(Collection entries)

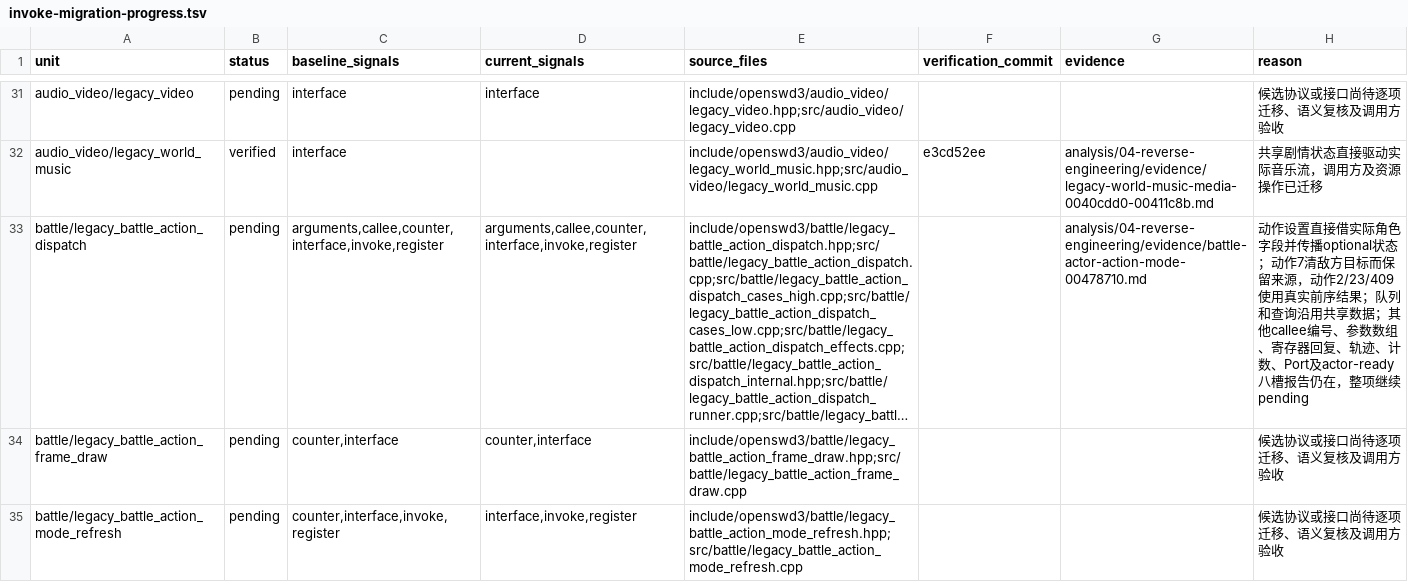
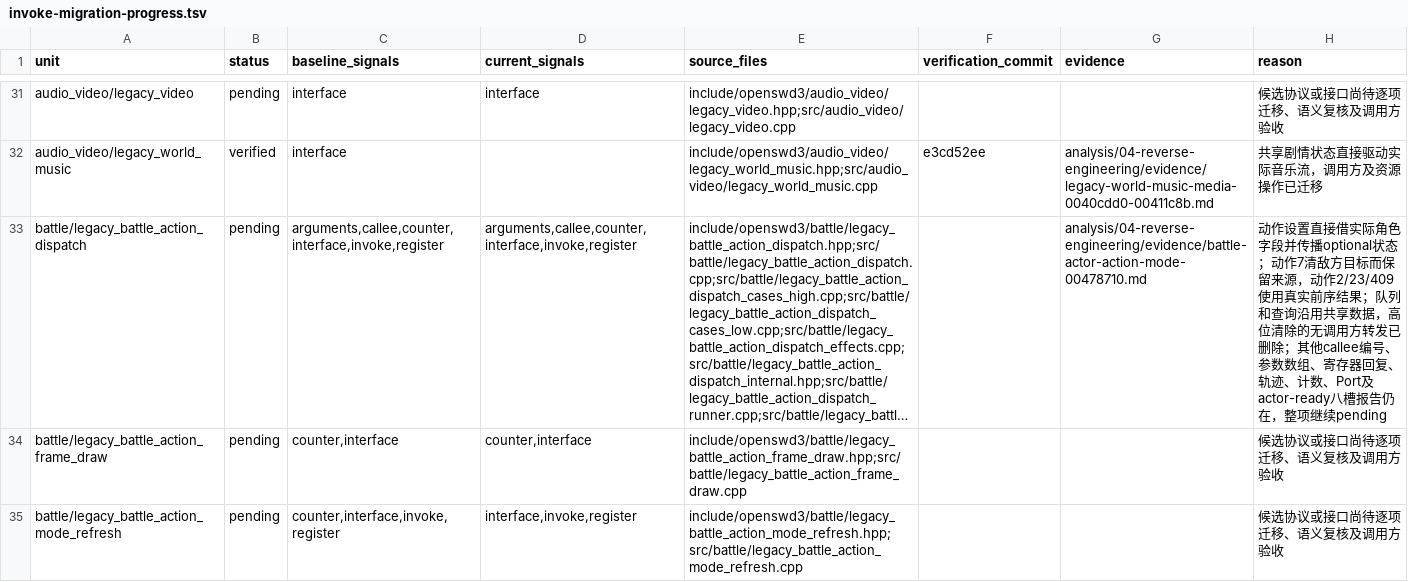
Before and after one commit to Ouroboros/OpenSWD3, a TSV file: analysis/04-reverse-engineering/inventory/invoke-migration-progress.tsv, drawn as a sheet; only a part is shown, gaps mark what is left out; long unchanged cells end in …; the diff covers the shown part only; the diff names each change by its address in the sheet, - before the commit and + after, or states it on an @@ line.

```diff
--- a/analysis/04-reverse-engineering/inventory/invoke-migration-progress.tsv
+++ b/analysis/04-reverse-engineering/inventory/invoke-migration-progress.tsv
-H33 (reason): …共享数据；其他callee…
+H33 (reason): …共享数据，高位清除的无调用方转发已删除；其他callee…
```
Also changed, not shown: 7 edited cells elsewhere in this file, 4 other files.
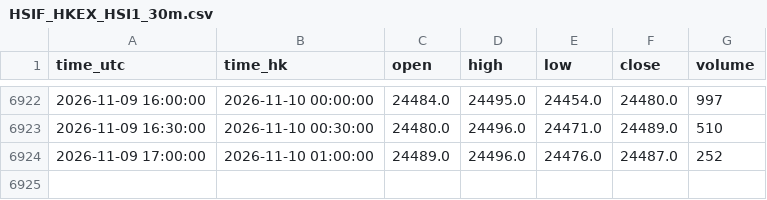
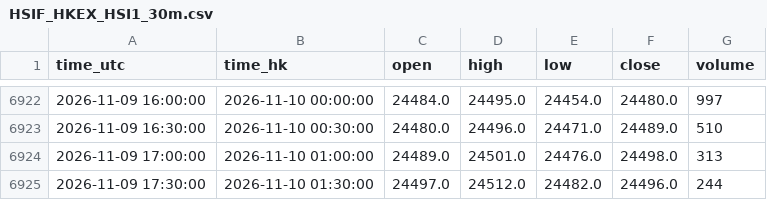
Before and after one commit to ronaldo8282/rs-us-daily, a CSV file: docs/tpo/data/HSIF_HKEX_HSI1_30m.csv, drawn as a sheet; only a part is shown, gaps mark what is left out.

Commit message:
chore(tpo): HSIF live 30m session update 2026-11-10 02:14 HKT

```diff
--- a/docs/tpo/data/HSIF_HKEX_HSI1_30m.csv
+++ b/docs/tpo/data/HSIF_HKEX_HSI1_30m.csv
@@ -6923,2 +6923,3 @@ time_utc,time_hk,open,high,low,close,volume
 2026-11-09 16:30:00,2026-11-10 00:30:00,24480.0,24496.0,24471.0,24489.0,510
-2026-11-09 17:00:00,2026-11-10 01:00:00,24489.0,24496.0,24476.0,24487.0,252
+2026-11-09 17:00:00,2026-11-10 01:00:00,24489.0,24501.0,24476.0,24498.0,313
+2026-11-09 17:30:00,2026-11-10 01:30:00,24497.0,24512.0,24482.0,24496.0,244
```
Also changed, not shown: 1 other file.
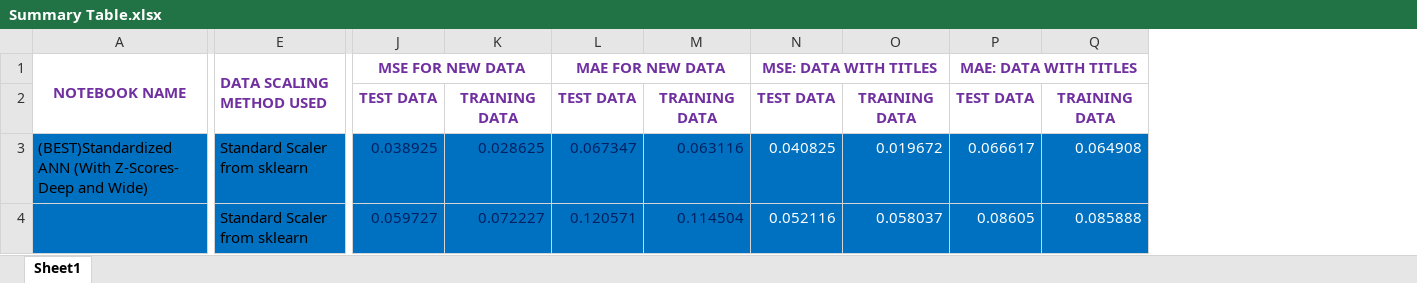
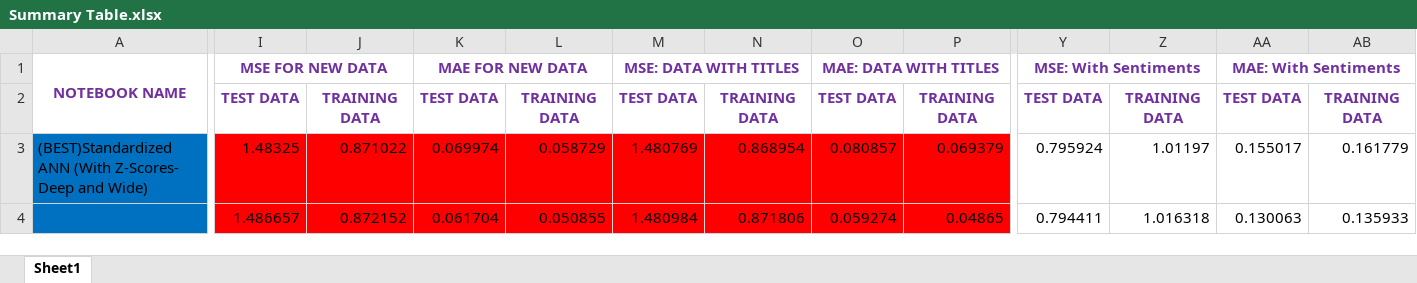
Before and after one commit to AkshayMukkavilli/FinalProject, an Excel workbook: Summary Table.xlsx, sheet Sheet1, drawn as a sheet; only a part is shown, gaps mark what is left out; values as stored, in another font and other column widths than the file's, no borders; removed rows and columns are numbered as before the commit, all else as after; the diff covers the shown part only; the diff names each change by its address in the sheet, - before the commit and + after, or states it on an @@ line.

```diff
--- a/Summary Table.xlsx (sheet Sheet1)
+++ b/Summary Table.xlsx (sheet Sheet1)
-column E (DATA SCALING METHOD USED), rows 3-4: Standard Scaler from sklearn | Standard Scaler from sklearn
+column Y (MSE: With Sentiments), rows 2-4: TEST DATA | 0.795924 | 0.794411
+column Z, rows 2-4: TRAINING DATA | 1.01197 | 1.016318
+column AA (MAE: With Sentiments), rows 2-4: TEST DATA | 0.155017 | 0.130063
+column AB, rows 2-4: TRAINING DATA | 0.161779 | 0.135933
-I3 (MSE FOR NEW DATA): 0.038925
+I3 (MSE FOR NEW DATA): 1.48325
-I3:P4 fill: #0070C0
+I3:P4 fill: #FF0000
-I3:L4 text colour: #002060
+I3:L4 text colour: black
-J3: 0.028625
+J3: 0.871022
-K3 (MAE FOR NEW DATA): 0.067347
+K3 (MAE FOR NEW DATA): 0.069974
-L3: 0.063116
+L3: 0.058729
-M3 (MSE: DATA WITH TITLES): 0.040825
+M3 (MSE: DATA WITH TITLES): 1.480769
-M3:P4 text colour: #FFFFFF
+M3:P4 text colour: black
-N3: 0.019672
+N3: 0.868954
-O3 (MAE: DATA WITH TITLES): 0.066617
+O3 (MAE: DATA WITH TITLES): 0.080857
-P3: 0.064908
+P3: 0.069379
-I4 (MSE FOR NEW DATA): 0.059727
+I4 (MSE FOR NEW DATA): 1.486657
-J4: 0.072227
+J4: 0.872152
-K4 (MAE FOR NEW DATA): 0.120571
+K4 (MAE FOR NEW DATA): 0.061704
-L4: 0.114504
+L4: 0.050855
-M4 (MSE: DATA WITH TITLES): 0.052116
+M4 (MSE: DATA WITH TITLES): 1.480984
-N4: 0.058037
+N4: 0.871806
-O4 (MAE: DATA WITH TITLES): 0.08605
+O4 (MAE: DATA WITH TITLES): 0.059274
-P4: 0.085888
+P4: 0.04865
```
Also changed, not shown: 4 added rows, 4 removed rows, 142 edited cells and cell formats elsewhere in this sheet, 37 other files.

_EXERCISE REQUIREMENTS_:
All lines with the word "shown" need to be copied from the data above.

_ANSWER BOX_:
Before and after one commit to Ouroboros/OpenSWD3, a TSV file: analysis/04-reverse-engineering/inventory/invoke-migration-progress.tsv, drawn as a sheet; only a part is shown, gaps mark what is left out; long unchanged cells end in …; the diff covers the shown part only; the diff names each change by its address in the sheet, - before the commit and + after, or states it on an @@ line.
Also changed, not shown: 7 edited cells elsewhere in this file, 4 other files.
Before and after one commit to ronaldo8282/rs-us-daily, a CSV file: docs/tpo/data/HSIF_HKEX_HSI1_30m.csv, drawn as a sheet; only a part is shown, gaps mark what is left out.
Also changed, not shown: 1 other file.
Before and after one commit to AkshayMukkavilli/FinalProject, an Excel workbook: Summary Table.xlsx, sheet Sheet1, drawn as a sheet; only a part is shown, gaps mark what is left out; values as stored, in another font and other column widths than the file's, no borders; removed rows and columns are numbered as before the commit, all else as after; the diff covers the shown part only; the diff names each change by its address in the sheet, - before the commit and + after, or states it on an @@ line.
Also changed, not shown: 4 added rows, 4 removed rows, 142 edited cells and cell formats elsewhere in this sheet, 37 other files.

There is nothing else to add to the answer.